Stored items from a collection
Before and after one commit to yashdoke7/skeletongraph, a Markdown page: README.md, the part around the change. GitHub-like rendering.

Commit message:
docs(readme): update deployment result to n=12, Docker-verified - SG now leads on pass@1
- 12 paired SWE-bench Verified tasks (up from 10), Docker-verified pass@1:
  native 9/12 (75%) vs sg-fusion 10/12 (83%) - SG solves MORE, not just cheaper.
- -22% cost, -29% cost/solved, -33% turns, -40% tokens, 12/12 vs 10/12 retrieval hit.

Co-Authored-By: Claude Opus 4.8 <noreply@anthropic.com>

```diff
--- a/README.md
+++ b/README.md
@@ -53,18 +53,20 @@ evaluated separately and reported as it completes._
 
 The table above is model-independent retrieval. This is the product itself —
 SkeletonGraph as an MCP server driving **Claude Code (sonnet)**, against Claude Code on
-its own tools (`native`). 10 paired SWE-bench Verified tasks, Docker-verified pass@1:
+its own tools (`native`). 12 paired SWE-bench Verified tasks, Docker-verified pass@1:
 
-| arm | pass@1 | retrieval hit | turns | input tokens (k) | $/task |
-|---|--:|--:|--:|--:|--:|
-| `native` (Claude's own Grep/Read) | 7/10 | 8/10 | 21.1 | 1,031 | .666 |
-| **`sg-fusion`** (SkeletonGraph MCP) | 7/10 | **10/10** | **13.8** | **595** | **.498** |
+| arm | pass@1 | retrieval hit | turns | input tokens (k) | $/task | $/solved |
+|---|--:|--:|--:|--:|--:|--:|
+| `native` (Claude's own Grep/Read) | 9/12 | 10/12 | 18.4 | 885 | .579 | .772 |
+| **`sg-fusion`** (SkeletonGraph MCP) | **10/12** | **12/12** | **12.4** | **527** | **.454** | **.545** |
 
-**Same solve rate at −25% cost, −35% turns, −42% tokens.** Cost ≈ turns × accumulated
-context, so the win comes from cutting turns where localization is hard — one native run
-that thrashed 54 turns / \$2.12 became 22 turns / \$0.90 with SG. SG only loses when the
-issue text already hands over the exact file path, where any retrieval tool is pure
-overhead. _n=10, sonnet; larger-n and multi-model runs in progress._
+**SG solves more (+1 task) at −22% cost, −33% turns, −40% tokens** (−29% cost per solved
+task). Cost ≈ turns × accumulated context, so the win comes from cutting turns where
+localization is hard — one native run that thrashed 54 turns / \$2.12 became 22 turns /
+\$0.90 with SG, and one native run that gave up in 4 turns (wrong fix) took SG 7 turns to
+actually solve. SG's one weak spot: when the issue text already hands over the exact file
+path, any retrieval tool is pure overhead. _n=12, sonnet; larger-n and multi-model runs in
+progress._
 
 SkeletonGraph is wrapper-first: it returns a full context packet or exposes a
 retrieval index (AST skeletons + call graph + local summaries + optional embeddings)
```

* * *

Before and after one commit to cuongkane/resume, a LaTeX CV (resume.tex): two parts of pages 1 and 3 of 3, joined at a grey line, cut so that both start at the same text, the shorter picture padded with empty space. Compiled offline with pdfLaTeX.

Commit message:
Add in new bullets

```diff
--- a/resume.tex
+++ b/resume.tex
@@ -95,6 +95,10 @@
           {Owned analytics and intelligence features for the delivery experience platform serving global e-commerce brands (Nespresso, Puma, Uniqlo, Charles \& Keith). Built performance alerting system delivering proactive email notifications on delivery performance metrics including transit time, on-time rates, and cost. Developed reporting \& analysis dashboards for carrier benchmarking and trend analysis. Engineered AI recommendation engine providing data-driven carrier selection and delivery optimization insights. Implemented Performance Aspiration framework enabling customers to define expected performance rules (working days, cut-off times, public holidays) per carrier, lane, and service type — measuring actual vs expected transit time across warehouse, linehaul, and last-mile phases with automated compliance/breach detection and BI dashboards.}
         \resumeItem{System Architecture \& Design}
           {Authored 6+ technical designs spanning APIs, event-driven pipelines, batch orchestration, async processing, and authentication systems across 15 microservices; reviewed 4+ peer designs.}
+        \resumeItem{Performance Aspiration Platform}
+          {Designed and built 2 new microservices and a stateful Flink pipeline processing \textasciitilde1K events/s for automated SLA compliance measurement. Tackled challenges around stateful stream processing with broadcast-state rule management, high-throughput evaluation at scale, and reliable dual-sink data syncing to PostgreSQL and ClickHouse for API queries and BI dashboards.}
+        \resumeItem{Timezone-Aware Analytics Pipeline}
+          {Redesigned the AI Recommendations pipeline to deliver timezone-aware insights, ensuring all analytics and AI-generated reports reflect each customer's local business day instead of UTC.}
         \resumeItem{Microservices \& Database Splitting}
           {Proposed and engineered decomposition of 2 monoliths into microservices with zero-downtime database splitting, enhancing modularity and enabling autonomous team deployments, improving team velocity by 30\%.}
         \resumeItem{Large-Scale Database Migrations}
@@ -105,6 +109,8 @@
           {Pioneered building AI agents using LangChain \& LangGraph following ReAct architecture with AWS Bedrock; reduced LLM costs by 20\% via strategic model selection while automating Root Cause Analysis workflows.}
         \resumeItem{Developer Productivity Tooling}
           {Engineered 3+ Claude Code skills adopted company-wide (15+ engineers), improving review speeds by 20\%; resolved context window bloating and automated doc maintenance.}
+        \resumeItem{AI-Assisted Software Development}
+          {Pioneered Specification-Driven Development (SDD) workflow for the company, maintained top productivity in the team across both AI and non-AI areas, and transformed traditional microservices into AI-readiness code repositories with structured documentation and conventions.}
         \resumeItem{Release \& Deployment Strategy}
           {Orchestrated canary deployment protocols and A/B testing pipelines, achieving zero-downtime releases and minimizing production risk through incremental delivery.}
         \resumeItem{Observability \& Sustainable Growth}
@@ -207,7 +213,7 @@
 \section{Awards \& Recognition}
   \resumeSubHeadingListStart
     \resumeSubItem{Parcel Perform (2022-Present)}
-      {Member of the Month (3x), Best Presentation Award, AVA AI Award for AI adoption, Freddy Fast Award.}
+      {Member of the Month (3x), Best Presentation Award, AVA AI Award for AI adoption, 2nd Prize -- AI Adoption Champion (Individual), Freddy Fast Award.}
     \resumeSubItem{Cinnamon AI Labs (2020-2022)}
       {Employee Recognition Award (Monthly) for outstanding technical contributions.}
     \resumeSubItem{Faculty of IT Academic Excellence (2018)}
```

- [ASSIGNMENT] In the entries above, please find the line with "Before and after one commit to yashdoke7/skeletongraph, a" and the line with "native 9/12 (75%)", then write out exactly those two lines and every line between them, and nothing more.

- [TASK OUTPUT]
Before and after one commit to yashdoke7/skeletongraph, a Markdown page: README.md, the part around the change. GitHub-like rendering.

Commit message:
docs(readme): update deployment result to n=12, Docker-verified - SG now leads on pass@1
- 12 paired SWE-bench Verified tasks (up from 10), Docker-verified pass@1:
  native 9/12 (75%) vs sg-fusion 10/12 (83%) - SG solves MORE, not just cheaper.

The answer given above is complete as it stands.